_Work item:_ Among the entries that follow, count the lines that contain the word "deze" and say how many there are, writing nothing else.

(Dataset records Opens)

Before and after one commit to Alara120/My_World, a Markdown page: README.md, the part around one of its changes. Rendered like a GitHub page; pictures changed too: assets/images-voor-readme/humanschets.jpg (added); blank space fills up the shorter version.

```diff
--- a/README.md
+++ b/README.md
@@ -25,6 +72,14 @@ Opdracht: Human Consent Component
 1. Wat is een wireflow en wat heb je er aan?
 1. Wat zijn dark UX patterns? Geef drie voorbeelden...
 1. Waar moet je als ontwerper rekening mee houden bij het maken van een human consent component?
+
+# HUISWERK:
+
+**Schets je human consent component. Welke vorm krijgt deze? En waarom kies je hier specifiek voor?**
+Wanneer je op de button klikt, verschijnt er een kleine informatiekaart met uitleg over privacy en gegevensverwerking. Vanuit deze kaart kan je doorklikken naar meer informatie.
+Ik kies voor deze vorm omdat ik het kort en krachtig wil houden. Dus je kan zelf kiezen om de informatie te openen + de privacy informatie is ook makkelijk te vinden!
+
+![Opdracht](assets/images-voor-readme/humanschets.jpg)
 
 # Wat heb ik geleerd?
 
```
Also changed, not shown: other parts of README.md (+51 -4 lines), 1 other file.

(Dataset records Closes)

_Completed exercise:_ 3